Requirement = Go through the entries below and report how many lines contain the string "shadow". Nothing but the number is wanted.

Source data =
——

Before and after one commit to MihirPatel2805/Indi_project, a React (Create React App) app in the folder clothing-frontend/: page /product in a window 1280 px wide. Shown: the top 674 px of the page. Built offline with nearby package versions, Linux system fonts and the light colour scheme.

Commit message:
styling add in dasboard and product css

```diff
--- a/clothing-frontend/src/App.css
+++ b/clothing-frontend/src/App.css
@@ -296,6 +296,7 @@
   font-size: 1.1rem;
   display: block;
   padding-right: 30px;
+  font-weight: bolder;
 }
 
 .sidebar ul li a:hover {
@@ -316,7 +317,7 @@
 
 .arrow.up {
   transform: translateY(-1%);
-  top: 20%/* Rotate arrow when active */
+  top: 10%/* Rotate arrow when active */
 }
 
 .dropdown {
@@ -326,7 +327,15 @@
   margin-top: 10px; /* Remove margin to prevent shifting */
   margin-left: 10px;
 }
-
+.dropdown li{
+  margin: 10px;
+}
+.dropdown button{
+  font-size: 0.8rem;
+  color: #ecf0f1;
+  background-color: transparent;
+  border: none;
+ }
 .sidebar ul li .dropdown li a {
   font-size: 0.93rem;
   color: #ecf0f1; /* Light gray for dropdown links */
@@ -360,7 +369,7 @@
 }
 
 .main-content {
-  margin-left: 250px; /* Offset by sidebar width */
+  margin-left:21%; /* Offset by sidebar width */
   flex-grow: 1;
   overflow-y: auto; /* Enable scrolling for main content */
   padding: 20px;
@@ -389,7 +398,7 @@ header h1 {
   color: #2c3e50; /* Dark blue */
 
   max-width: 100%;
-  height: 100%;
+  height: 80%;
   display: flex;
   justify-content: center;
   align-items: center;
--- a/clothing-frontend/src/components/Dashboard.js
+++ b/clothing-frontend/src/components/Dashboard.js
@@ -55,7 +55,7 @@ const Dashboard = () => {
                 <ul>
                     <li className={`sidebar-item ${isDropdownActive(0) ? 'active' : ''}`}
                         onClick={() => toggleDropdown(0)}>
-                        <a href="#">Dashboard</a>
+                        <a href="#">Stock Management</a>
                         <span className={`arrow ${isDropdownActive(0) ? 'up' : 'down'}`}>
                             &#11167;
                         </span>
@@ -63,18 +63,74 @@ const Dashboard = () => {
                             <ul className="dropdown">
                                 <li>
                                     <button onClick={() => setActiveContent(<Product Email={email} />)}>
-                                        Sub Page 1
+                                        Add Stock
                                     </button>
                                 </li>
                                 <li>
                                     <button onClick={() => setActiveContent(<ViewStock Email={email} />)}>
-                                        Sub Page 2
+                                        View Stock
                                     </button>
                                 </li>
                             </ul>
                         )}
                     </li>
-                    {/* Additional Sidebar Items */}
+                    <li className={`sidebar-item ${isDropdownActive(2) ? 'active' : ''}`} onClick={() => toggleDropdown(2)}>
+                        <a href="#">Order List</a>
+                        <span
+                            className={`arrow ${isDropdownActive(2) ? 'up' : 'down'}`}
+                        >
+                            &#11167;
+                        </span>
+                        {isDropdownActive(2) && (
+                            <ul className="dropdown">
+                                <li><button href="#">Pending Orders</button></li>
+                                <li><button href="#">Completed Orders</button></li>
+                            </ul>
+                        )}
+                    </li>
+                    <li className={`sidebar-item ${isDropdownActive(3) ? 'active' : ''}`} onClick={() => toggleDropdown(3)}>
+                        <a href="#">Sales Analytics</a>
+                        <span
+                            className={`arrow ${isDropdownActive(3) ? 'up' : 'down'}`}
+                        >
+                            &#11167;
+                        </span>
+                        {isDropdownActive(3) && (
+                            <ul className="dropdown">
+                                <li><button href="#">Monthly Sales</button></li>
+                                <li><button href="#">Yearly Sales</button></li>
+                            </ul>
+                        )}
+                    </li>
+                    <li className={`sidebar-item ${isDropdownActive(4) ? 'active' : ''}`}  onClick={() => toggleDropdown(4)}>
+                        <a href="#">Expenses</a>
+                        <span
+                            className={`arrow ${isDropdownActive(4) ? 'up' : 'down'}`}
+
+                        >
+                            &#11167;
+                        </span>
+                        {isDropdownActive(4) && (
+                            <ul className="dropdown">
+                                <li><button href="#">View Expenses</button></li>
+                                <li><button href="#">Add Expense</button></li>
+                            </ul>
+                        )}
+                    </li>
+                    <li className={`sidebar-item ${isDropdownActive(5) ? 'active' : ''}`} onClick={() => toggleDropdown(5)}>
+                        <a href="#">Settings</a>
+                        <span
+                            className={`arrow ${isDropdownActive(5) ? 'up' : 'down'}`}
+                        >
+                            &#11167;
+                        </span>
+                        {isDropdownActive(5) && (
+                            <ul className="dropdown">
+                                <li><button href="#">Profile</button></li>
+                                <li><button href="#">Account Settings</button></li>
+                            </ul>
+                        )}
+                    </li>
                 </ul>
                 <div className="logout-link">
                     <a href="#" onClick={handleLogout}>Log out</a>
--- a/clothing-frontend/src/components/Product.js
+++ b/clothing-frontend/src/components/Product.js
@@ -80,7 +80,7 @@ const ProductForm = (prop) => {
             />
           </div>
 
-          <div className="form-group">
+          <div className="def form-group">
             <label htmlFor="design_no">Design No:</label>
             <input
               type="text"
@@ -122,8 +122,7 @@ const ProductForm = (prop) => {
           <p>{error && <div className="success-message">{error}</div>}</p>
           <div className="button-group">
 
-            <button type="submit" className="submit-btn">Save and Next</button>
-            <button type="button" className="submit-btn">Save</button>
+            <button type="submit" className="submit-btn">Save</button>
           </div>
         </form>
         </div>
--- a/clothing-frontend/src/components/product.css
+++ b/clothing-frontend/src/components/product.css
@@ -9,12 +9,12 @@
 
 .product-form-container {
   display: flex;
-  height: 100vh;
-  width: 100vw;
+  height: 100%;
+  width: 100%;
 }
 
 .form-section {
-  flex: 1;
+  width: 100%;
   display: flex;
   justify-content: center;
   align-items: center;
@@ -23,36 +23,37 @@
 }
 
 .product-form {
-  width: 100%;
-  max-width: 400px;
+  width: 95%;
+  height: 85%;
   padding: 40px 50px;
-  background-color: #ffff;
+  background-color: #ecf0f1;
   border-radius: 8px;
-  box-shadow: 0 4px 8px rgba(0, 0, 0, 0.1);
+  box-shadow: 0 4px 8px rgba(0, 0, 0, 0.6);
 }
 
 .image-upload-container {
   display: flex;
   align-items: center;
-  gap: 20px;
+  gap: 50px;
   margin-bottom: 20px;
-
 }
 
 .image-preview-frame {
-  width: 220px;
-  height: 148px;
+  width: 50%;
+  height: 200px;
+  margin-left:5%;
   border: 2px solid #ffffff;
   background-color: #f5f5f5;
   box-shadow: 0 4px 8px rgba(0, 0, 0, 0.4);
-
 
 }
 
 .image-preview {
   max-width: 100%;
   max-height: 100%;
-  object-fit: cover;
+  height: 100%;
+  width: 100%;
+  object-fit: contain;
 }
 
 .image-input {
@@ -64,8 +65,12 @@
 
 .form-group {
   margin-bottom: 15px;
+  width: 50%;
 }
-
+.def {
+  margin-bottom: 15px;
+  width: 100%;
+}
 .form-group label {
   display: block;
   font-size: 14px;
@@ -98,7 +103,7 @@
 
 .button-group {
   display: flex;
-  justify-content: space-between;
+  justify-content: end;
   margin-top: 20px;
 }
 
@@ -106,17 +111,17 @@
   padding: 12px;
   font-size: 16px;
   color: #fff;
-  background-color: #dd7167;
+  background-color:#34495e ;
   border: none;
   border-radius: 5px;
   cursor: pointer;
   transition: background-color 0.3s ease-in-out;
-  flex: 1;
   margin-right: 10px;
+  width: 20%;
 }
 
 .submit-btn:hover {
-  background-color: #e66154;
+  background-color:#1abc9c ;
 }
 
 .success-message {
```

——

Result for this task = 3